Welcome to Linguistics and Korea

Ever wondered why Koreans speak "bad English"?
Why it's so hard to learn Korean?
Why it's so hard to have "normal" conversations with Koreans?
Why it's so hard to fit in with Korean culture and society?
We don't claim to have the perfect answer to these questions, just a few hints that we hope will clarify the situation.
If you have questions, comments or suggestions, we'd be happy to hear from you. Email us at raphael.hadid [at] gmail [dot] com

Explaining Korean nationalism

Many foreigners argue that promoting Korea through hangeul and kimchi is probably not going to improve the country's image. Before we start criticizing hangeul, kimchi, or the Korean government's attitude towards promoting their country, let's find out why they do so.

If you watch CNN international you will find several emerging countries encouraging viewers to invest or to visit their countries. All of them except Korea are clear when they advertize: it's either "invest in our country" or "have fun in our country". I noticed a peculiarity with the Korean government's advertisement as I noticed that it was very ambiguous. The advertisement showed a mixture of shopping, nightlife and men working, no clear message other than "Dynamic Korea". What is the message that the Korean government is trying to get across.

Well Korea is trying to attract both investors and tourists at the same time. In fact, anyone who has the slightest interest about Korea is welcome. Anything that can be promoted about Korea will be promoted by the government. That could be "starcraft", kimchi, hangeul, dramas, music, anything really.

Why is that? Korea is a small country whose international reputation has suffered from division and because of North Korea. And, believe it or not, during the 1980s, when major Korean companies started exporting products abroad, they did not want to adverise such products as being "Korean". That because in the minds of many, Korea was still a poor developing country which was still technically at war. Still today, Samsung, LG, Hyundai and Kia try to avoid mentioning that they are Korean companies because of that reputation problem, notably in the west.

But now that the Korean economy is fully developped, it can start rebuilding its "image". Korea is perhaps the only country with a television station fully aimed at advertising the country's products, "Arirang TV", and has several institutions which are dedicated to improving the country's image abroad. Korea paid CNN international to show a different image of the country, or else I see no other explanation to so many adverstisements about Korea, two "Eye on South Korea" one week specials in 2009, with several programs giving a positive image about South Korea... the South Korean press is not the only media which seems to be ignoring media ethics.

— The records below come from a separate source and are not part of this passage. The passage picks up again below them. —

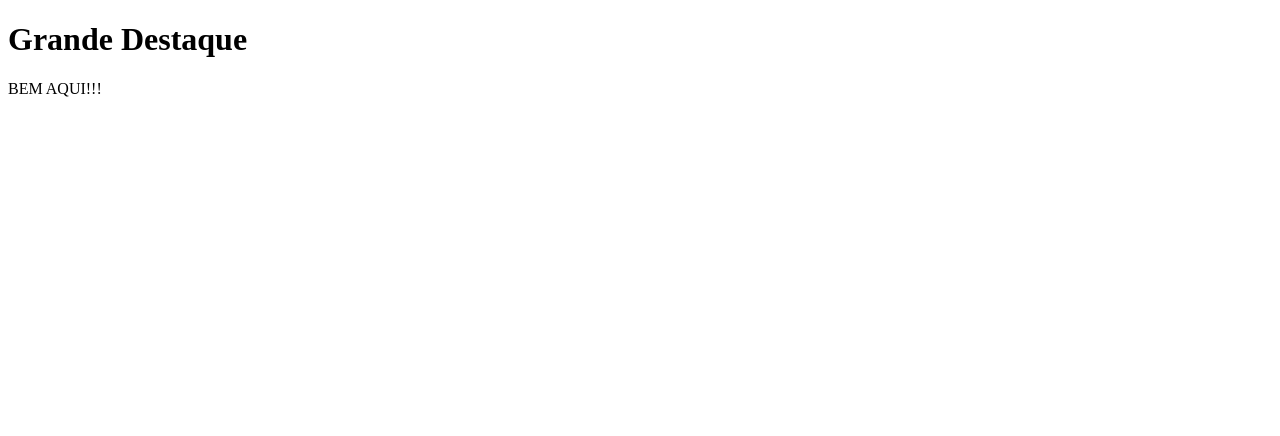
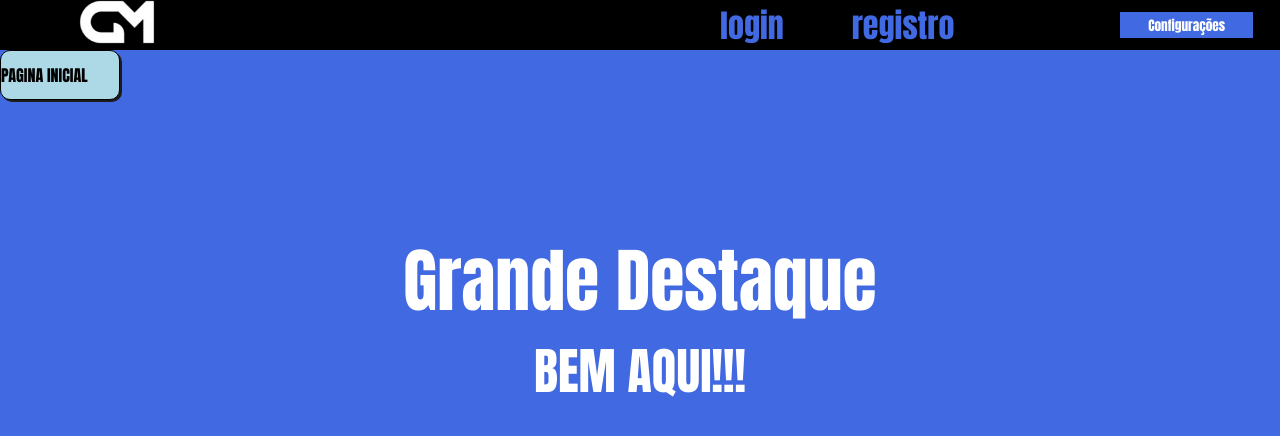
Before and after one commit to alexandresevilha1/Site-GameMania-ProjetoSenai-FrontEnd-, a plain HTML site: page destaque1.html in a window 1280 px wide. Drawn offline with Linux system fonts and the light colour scheme.

Commit message:
site 2.0

```diff
--- /dev/null
+++ b/css/app.css
@@ -0,0 +1,125 @@
+* {
+    padding: 0;
+    margin: 0;
+    box-sizing: border-box;
+}
+
+body {
+    background-color: #4169E1;
+}
+
+header {
+    display: flex;
+    justify-content: space-between;
+    align-items: center;
+    background-color: black;
+    height: 50px;
+}
+
+.logoHeader{
+    display: flex;
+    margin-top: 3em;
+}
+
+.logoImagem {
+    height: 100px;
+}
+
+.menuHeader {
+    display: flex;
+    margin-right: -20em;
+    align-items: center;
+}
+
+.menuHeader a {
+    margin: 1em;
+    text-decoration: none;
+    font-family: Impact, Haettenschweiler, 'Arial Narrow Bold', sans-serif;
+    font-size: 2em;
+    color: #4169E1;
+}
+
+.iconeMenuHeader {
+    border-style: none;
+    height: 2.5em;
+    display: none;
+}
+
+.configuracaoHeader {
+    display: flex;
+    flex-direction: column;
+}
+
+.configuracoesHeader {
+    margin-right: 2em;
+    font-family: Impact, Haettenschweiler, 'Arial Narrow Bold', sans-serif;
+    background-color: #4169E1;
+    border-style: none;
+    height: 2em;
+    color: white;
+    width: 10em;
+}
+
+.menuConfiguracoes {
+    display: flex;
+    position: absolute;
+    flex-direction: column;
+    background-color: black;
+    margin-top: 2em;
+    width: 10em;
+}
+
+.menuConfiguracoes a {
+    color: white;
+    font-family: Impact, Haettenschweiler, 'Arial Narrow Bold', sans-serif;
+    text-decoration: none;
+    margin-top: 1em;
+    height: 2em;
+    text-align: center;
+    text-align-last: center;
+    font-size: 20px;
+}
+
+@media only screen and (max-width: 600px) {
+    .iconeMenuHeader {
+        display: flex;
+    }}
+
+    /* VOLTAR */
+
+    .voltar {
+        width: 120px;
+        height: 50px;
+        border-radius: 10px;
+        border: 0.5px solid black;
+        background: #ADD8E6;
+        box-shadow: 2px 2px #1C1C1C;
+        display: flex;
+        align-items: center;
+        text-transform: uppercase;
+        color: black;
+        font-family: Impact, Haettenschweiler, 'Arial Narrow Bold', sans-serif;
+        text-decoration: none;
+        text-align: center;
+    }
+
+    .titulo {
+        font-size: 70px;
+        color: white;
+        font-family: Impact, Haettenschweiler, 'Arial Narrow Bold', sans-serif;
+        display: flex;
+        flex-direction: column;
+        justify-content: space-between;
+        align-items: center;
+        margin-top: 5em;
+    }
+
+    /* FUNÇOES JS */
+
+    .desativado {
+        display: none;
+    }
+
+    .ativado {
+        display: flex;
+    }
--- /dev/null
+++ b/css/destaque.css
@@ -0,0 +1,139 @@
+* {
+    padding: 0;
+    margin: 0;
+    box-sizing: border-box;
+}
+
+body {
+    background-color: #4169E1;
+}
+
+header {
+    display: flex;
+    justify-content: space-between;
+    align-items: center;
+    background-color: black;
+    height: 50px;
+}
+
+.logoHeader{
+    display: flex;
+    margin-top: 3em;
+}
+
+.logoImagem {
+    height: 100px;
+}
+
+.menuHeader {
+    display: flex;
+    margin-right: -20em;
+    align-items: center;
+}
+
+.menuHeader a {
+    margin: 1em;
+    text-decoration: none;
+    font-family: Impact, Haettenschweiler, 'Arial Narrow Bold', sans-serif;
+    font-size: 2em;
+    color: #4169E1;
+}
+
+.iconeMenuHeader {
+    border-style: none;
+    height: 2.5em;
+    display: none;
+}
+
+.configuracaoHeader {
+    display: flex;
+    flex-direction: column;
+}
+
+.configuracoesHeader {
+    margin-right: 2em;
+    font-family: Impact, Haettenschweiler, 'Arial Narrow Bold', sans-serif;
+    background-color: #4169E1;
+    border-style: none;
+    height: 2em;
+    color: white;
+    width: 10em;
+}
+
+.menuConfiguracoes {
+    display: flex;
+    position: absolute;
+    flex-direction: column;
+    background-color: black;
+    margin-top: 2em;
+    width: 10em;
+}
+
+.menuConfiguracoes a {
+    color: white;
+    font-family: Impact, Haettenschweiler, 'Arial Narrow Bold', sans-serif;
+    text-decoration: none;
+    margin-top: 1em;
+    height: 2em;
+    text-align: center;
+    text-align-last: center;
+    font-size: 20px;
+}
+
+@media only screen and (max-width: 600px) {
+    .iconeMenuHeader {
+        display: flex;
+    }}
+
+    /* VOLTAR */
+
+    .voltar {
+        width: 120px;
+        height: 50px;
+        border-radius: 10px;
+        border: 0.5px solid black;
+        background: #ADD8E6;
+        box-shadow: 2px 2px #1C1C1C;
+        display: flex;
+        align-items: center;
+    }
+
+    .voltar  {
+        text-transform: uppercase;
+        color: black;
+        font-family: Impact, Haettenschweiler, 'Arial Narrow Bold', sans-serif;
+        text-decoration: none;
+        text-align: center;
+    }
+
+    /* CORPO */
+
+    .tudo {
+        display: flex;
+        flex-direction: column;
+        justify-content: space-between;
+        align-items: center;
+        margin-top: 8em;
+    }
+
+    .titulo {
+        font-size: 70px;
+        color: white;
+        font-family: Impact, Haettenschweiler, 'Arial Narrow Bold', sans-serif;
+    }
+
+    .subtitulo {
+        font-size: 50px;
+        color: white;
+        font-family: Impact, Haettenschweiler, 'Arial Narrow Bold', sans-serif;
+    }
+
+    /* FUNÇOES JS */
+
+    .desativado {
+        display: none;
+    }
+
+    .ativado {
+        display: flex;
+    }
--- /dev/null
+++ b/css/login.css
@@ -0,0 +1,91 @@
+* {
+    margin: 0;
+    padding: 0;
+    box-sizing: border-box;
+}
+
+body {
+    background-color: #4169E1;
+}
+
+.voltar {
+    width: 120px;
+    height: 50px;
+    border-radius: 10px;
+    border: 0.5px solid black;
+    background: #ADD8E6;
+    box-shadow: 2px 2px #1C1C1C;
+    display: flex;
+    align-items: center;
+}
+
+.voltar a {
+    text-transform: uppercase;
+    color: black;
+    font-family: Impact, Haettenschweiler, 'Arial Narrow Bold', sans-serif;
+    text-decoration: none;
+    text-align: center;
+}
+
+
+.tudo {
+    display: flex;
+    margin-left: 20em;
+}
+
+.agrupado {
+    margin-top: 20em;
+    display: flex;
+    flex-direction: column;
+    align-items: center;
+}
+
+#titulo {
+    margin-bottom: 1em;
+    font-size: 50px;
+    font-family: Impact, Haettenschweiler, 'Arial Narrow Bold', sans-serif;
+}
+
+#subtitulo {
+    font-size: 35px;
+    font-family: Impact, Haettenschweiler, 'Arial Narrow Bold', sans-serif;
+}
+
+.grupo {
+    display: flex;
+    flex-direction: column;
+    margin-top: 18em;
+    margin-left: 30em;
+    border-radius: 10px;
+    border-radius: 10px;
+    border: 0.5px solid black;
+    background: #ADD8E6;
+    box-shadow: 2px 2px #1C1C1C;
+    text-transform: uppercase;
+    color: black;
+    font-family: Impact, Haettenschweiler, 'Arial Narrow Bold', sans-serif;
+}
+
+.campo {
+    margin: 0.5em;
+    padding: 2em;
+}
+
+#botao {
+    margin-left: 50em;
+    margin-top: 1em;
+    width: 100px;
+    height: 50px;
+    border-radius: 10px;
+    border: 0.5px solid black;
+    background: #ADD8E6;
+    box-shadow: 2px 2px #1C1C1C;
+    text-transform: uppercase;
+    color: black;
+    font-family: Impact, Haettenschweiler, 'Arial Narrow Bold', sans-serif;
+}
+
+#botao:hover {
+    background-color: #FF4500;
+    color: white;
+}
--- a/destaque1.html
+++ b/destaque1.html
@@ -5,9 +5,41 @@
     <meta http-equiv="X-UA-Compatible" content="IE=edge">
     <meta name="viewport" content="width=device-width, initial-scale=1.0">
     <title>Game Mania Destaques</title>
+    <link rel="stylesheet" href="css/destaque.css">
+    <script src="js/jquery.js"></script>
 </head>
 <body>
-    <h1>Grande Destaque</h1>
-    <p>BEM AQUI!!!</p>
+    <!-- CABEÇALHO -->
+
+    <header>
+        <div class="logoHeader">
+            <a href="#"><img class="logoImagem" src="img/logo.png" alt="logo"></a>
+        </div>
+        <div class="menuHeader">
+            <nav>
+                <a href="login.html">login</a>
+                <a href="#">registro</a>
+            </nav>
+            <button class="iconeMenuHeader">Menu</button>
+        </div>
+        <div class="configuracaoHeader">
+            <button id="configuracoesHeader" class="configuracoesHeader">Configurações</button>
+            <nav id="menuConfiguracoes" class="menuConfiguracoes desativado">
+                <a href="">Configuraçoes</a>
+                <a href="">Editar Perfil</a>
+                <a href="">Meu Carrinho</a>
+                <a href="">Logout</a>
+            </nav>
+        </div>
+    </header>
+
+    <a class="voltar" href="index.html">pagina inicial</a>
+
+    <!-- TEXTO -->
+    <div class="tudo">
+        <h1 class="titulo" >Grande Destaque</h1>
+        <p class="subtitulo">BEM AQUI!!!</p>
+    </div>
+    <script src="js/destaque.js"></script>
 </body>
 </html>
--- /dev/null
+++ b/js/app.js
@@ -0,0 +1,5 @@
+$(document).ready(function(){
+    $("#configuracoesHeader").click(function(){
+        $("#menuConfiguracoes").toggleClass("ativado")
+    })
+})
--- /dev/null
+++ b/js/destaque.js
@@ -0,0 +1,5 @@
+$(document).ready(function(){
+    $("#configuracoesHeader").click(function(){
+        $("#menuConfiguracoes").toggleClass("ativado")
+    })
+})
--- /dev/null
+++ b/js/login.js
@@ -0,0 +1,3 @@
+function popup() {
+    alert('Login feito');
+}
--- /dev/null
+++ b/js/novidade.js
@@ -0,0 +1,5 @@
+$(document).ready(function(){
+    $("#configuracoesHeader").click(function(){
+        $("#menuConfiguracoes").toggleClass("ativado")
+    })
+})
```
Also changed, not shown: app.html (+29 -1 lines), css/novidade.css (added, +127 -0 lines), login.html (+7 -3 lines), novidades.html (+30 -1 lines).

Within the country, with the risk of war with North Korea, the presence of a US military base in its capital city, and very little agricultural resources, Korea had to shape its national identity among its people. Talking about any country other than South Korea in a positive way would lead to a potential "brain drain", therefore Korea needs to show that the country is performing well. This is why Korean newspapers and the Korean media in general dedicate a signifant portion of their stories to Korea's internal and external successes. You may see entire shows dedicated to Korean singers performing abroad in front of elated foreign crowds, foreigners studying hangeul in crowded classrooms etc. etc.

Note that when Korean people say "uri nara", or "our country", they are not exaggerating their love for their country of viewing their country as a group, as "uri" semantically means both "my" and "our" in Korean, as it does in more than 50% of the world's languages.

Also note that Korea being a small country, it will try everything to appear in international headlines. Claiming sovereignty over Dokdo and renaming the Sea of Japan the "East sea" is one of them. Anything that will make people notice Korea abroad other than riots or war is welcome.

Finally, Koreans define themselves as a group rather than individuals, because in a country where until recently there was not enough food for everyone, defining people individually would lead to conflict. Koreans give special importance to their identity, just like in every country, and view themselves as part of the Korea group first (in opposition to some Americans who view themselves as "white" before they are American and don't identify with African Americans or Hispanics). Therefore, you may be a foreigner and complain about crime rates in the US, because in that American's mind, crime is about African Americans and Hispanics, not Caucasians. However, as it is impossible to criticize Caucasian traditions with American Caucasians without having them be angry at you, Koreans do not want foreigners criticizing Korean traditions.